## [TASK DETAILS]
Reproduce the entries word for word, and omit any picture you find in them.

[THE RECORDS — start]

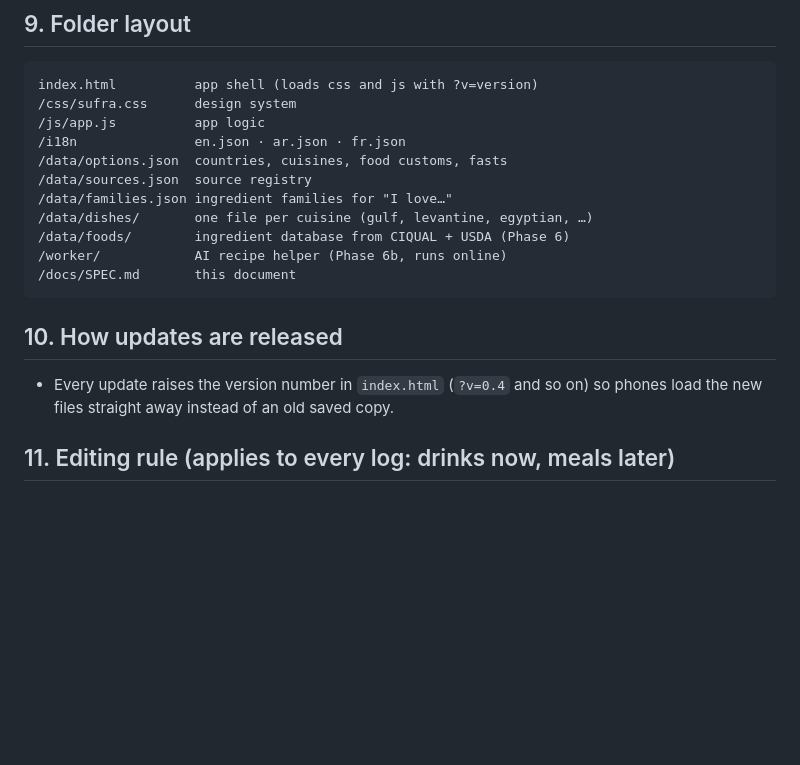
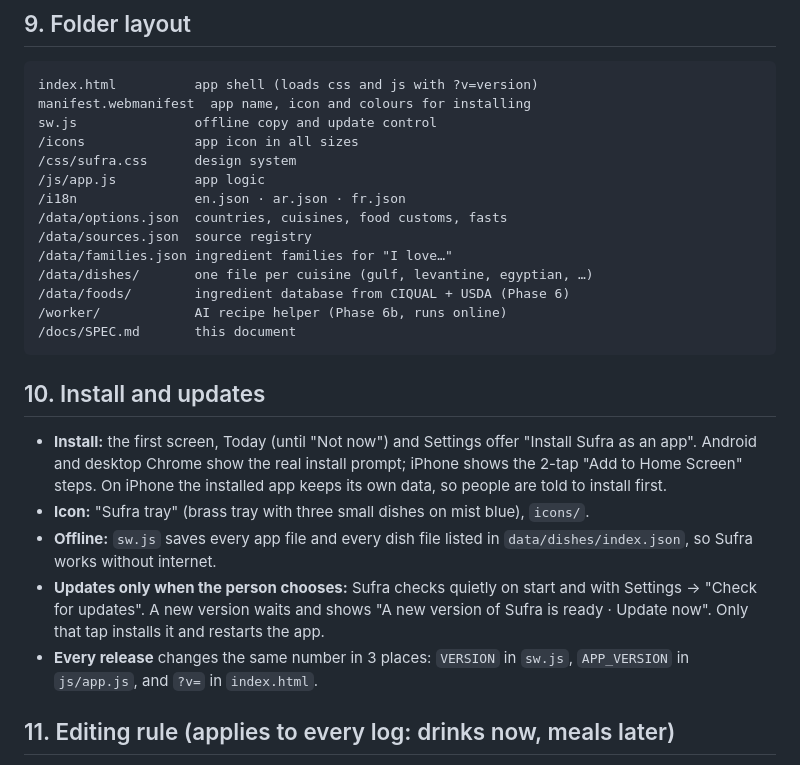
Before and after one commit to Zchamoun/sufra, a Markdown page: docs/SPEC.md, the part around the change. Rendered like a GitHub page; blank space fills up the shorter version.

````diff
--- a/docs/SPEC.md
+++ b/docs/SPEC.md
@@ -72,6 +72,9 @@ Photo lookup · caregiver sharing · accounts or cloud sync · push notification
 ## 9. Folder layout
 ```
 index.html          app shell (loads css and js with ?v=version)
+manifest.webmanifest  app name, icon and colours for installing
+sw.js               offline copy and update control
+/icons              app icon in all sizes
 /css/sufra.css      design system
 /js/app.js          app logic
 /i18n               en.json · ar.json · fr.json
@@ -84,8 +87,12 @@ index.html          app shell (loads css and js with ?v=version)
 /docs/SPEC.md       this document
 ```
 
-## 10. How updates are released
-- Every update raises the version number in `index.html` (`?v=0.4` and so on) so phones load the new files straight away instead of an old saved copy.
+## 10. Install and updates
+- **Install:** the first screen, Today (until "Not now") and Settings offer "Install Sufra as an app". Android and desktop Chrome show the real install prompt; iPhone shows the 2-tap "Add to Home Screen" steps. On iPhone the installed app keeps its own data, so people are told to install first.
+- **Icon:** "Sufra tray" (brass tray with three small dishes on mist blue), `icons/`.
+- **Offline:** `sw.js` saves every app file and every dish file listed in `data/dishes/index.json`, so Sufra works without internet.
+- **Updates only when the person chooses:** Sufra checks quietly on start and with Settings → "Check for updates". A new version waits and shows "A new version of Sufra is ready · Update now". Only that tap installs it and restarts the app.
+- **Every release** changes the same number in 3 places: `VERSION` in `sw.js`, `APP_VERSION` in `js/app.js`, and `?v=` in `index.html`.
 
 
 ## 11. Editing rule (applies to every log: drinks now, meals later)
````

[THE RECORDS — finish]

## [WRITTEN SOLUTION]
Before and after one commit to Zchamoun/sufra, a Markdown page: docs/SPEC.md, the part around the change. Rendered like a GitHub page; blank space fills up the shorter version.

````diff
--- a/docs/SPEC.md
+++ b/docs/SPEC.md
@@ -72,6 +72,9 @@ Photo lookup · caregiver sharing · accounts or cloud sync · push notification
 ## 9. Folder layout
 ```
 index.html          app shell (loads css and js with ?v=version)
+manifest.webmanifest  app name, icon and colours for installing
+sw.js               offline copy and update control
+/icons              app icon in all sizes
 /css/sufra.css      design system
 /js/app.js          app logic
 /i18n               en.json · ar.json · fr.json
@@ -84,8 +87,12 @@ index.html          app shell (loads css and js with ?v=version)
 /docs/SPEC.md       this document
 ```
 
-## 10. How updates are released
-- Every update raises the version number in `index.html` (`?v=0.4` and so on) so phones load the new files straight away instead of an old saved copy.
+## 10. Install and updates
+- **Install:** the first screen, Today (until "Not now") and Settings offer "Install Sufra as an app". Android and desktop Chrome show the real install prompt; iPhone shows the 2-tap "Add to Home Screen" steps. On iPhone the installed app keeps its own data, so people are told to install first.
+- **Icon:** "Sufra tray" (brass tray with three small dishes on mist blue), `icons/`.
+- **Offline:** `sw.js` saves every app file and every dish file listed in `data/dishes/index.json`, so Sufra works without internet.
+- **Updates only when the person chooses:** Sufra checks quietly on start and with Settings → "Check for updates". A new version waits and shows "A new version of Sufra is ready · Update now". Only that tap installs it and restarts the app.
+- **Every release** changes the same number in 3 places: `VERSION` in `sw.js`, `APP_VERSION` in `js/app.js`, and `?v=` in `index.html`.
 
 
 ## 11. Editing rule (applies to every log: drinks now, meals later)
````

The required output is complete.